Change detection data

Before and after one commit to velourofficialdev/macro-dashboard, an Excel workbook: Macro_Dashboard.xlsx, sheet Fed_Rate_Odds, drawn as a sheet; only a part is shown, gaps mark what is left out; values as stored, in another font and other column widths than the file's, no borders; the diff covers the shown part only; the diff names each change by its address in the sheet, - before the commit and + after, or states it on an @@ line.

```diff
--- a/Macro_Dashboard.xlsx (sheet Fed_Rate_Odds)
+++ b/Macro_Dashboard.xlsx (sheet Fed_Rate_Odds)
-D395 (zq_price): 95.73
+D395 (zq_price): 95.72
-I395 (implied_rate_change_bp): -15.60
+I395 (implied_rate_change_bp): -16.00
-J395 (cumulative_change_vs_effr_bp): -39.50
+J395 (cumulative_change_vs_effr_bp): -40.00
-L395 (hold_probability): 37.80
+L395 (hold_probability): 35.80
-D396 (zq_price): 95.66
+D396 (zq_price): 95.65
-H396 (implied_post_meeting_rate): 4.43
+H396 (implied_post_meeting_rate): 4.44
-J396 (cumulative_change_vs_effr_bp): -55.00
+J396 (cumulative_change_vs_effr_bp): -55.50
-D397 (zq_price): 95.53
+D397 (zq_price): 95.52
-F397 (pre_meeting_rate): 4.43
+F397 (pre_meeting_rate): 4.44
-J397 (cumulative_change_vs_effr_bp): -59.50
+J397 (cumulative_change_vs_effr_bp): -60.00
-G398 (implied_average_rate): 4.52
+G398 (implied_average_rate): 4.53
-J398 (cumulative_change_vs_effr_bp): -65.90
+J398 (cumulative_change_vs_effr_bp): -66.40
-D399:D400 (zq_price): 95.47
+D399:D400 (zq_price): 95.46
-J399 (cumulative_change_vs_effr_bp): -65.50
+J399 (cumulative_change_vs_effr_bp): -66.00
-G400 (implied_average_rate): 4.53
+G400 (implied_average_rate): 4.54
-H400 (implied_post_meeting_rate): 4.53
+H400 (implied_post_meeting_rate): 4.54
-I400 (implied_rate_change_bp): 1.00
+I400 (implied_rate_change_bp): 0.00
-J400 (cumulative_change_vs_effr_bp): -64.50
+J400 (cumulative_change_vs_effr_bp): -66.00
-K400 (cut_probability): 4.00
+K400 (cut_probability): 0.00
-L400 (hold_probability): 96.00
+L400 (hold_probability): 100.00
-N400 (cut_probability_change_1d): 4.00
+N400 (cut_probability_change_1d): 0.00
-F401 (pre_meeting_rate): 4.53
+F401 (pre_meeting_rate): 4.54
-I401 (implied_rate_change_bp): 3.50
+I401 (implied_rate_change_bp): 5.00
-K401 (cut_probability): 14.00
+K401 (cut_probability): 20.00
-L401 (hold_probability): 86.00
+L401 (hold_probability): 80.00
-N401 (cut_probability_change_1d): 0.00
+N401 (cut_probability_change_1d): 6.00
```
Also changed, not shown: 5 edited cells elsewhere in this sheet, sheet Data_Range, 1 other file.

Your task — Your reply should contain each entry, copied without alteration.

The answer —
Before and after one commit to velourofficialdev/macro-dashboard, an Excel workbook: Macro_Dashboard.xlsx, sheet Fed_Rate_Odds, drawn as a sheet; only a part is shown, gaps mark what is left out; values as stored, in another font and other column widths than the file's, no borders; the diff covers the shown part only; the diff names each change by its address in the sheet, - before the commit and + after, or states it on an @@ line.

```diff
--- a/Macro_Dashboard.xlsx (sheet Fed_Rate_Odds)
+++ b/Macro_Dashboard.xlsx (sheet Fed_Rate_Odds)
-D395 (zq_price): 95.73
+D395 (zq_price): 95.72
-I395 (implied_rate_change_bp): -15.60
+I395 (implied_rate_change_bp): -16.00
-J395 (cumulative_change_vs_effr_bp): -39.50
+J395 (cumulative_change_vs_effr_bp): -40.00
-L395 (hold_probability): 37.80
+L395 (hold_probability): 35.80
-D396 (zq_price): 95.66
+D396 (zq_price): 95.65
-H396 (implied_post_meeting_rate): 4.43
+H396 (implied_post_meeting_rate): 4.44
-J396 (cumulative_change_vs_effr_bp): -55.00
+J396 (cumulative_change_vs_effr_bp): -55.50
-D397 (zq_price): 95.53
+D397 (zq_price): 95.52
-F397 (pre_meeting_rate): 4.43
+F397 (pre_meeting_rate): 4.44
-J397 (cumulative_change_vs_effr_bp): -59.50
+J397 (cumulative_change_vs_effr_bp): -60.00
-G398 (implied_average_rate): 4.52
+G398 (implied_average_rate): 4.53
-J398 (cumulative_change_vs_effr_bp): -65.90
+J398 (cumulative_change_vs_effr_bp): -66.40
-D399:D400 (zq_price): 95.47
+D399:D400 (zq_price): 95.46
-J399 (cumulative_change_vs_effr_bp): -65.50
+J399 (cumulative_change_vs_effr_bp): -66.00
-G400 (implied_average_rate): 4.53
+G400 (implied_average_rate): 4.54
-H400 (implied_post_meeting_rate): 4.53
+H400 (implied_post_meeting_rate): 4.54
-I400 (implied_rate_change_bp): 1.00
+I400 (implied_rate_change_bp): 0.00
-J400 (cumulative_change_vs_effr_bp): -64.50
+J400 (cumulative_change_vs_effr_bp): -66.00
-K400 (cut_probability): 4.00
+K400 (cut_probability): 0.00
-L400 (hold_probability): 96.00
+L400 (hold_probability): 100.00
-N400 (cut_probability_change_1d): 4.00
+N400 (cut_probability_change_1d): 0.00
-F401 (pre_meeting_rate): 4.53
+F401 (pre_meeting_rate): 4.54
-I401 (implied_rate_change_bp): 3.50
+I401 (implied_rate_change_bp): 5.00
-K401 (cut_probability): 14.00
+K401 (cut_probability): 20.00
-L401 (hold_probability): 86.00
+L401 (hold_probability): 80.00
-N401 (cut_probability_change_1d): 0.00
+N401 (cut_probability_change_1d): 6.00
```
Also changed, not shown: 5 edited cells elsewhere in this sheet, sheet Data_Range, 1 other file.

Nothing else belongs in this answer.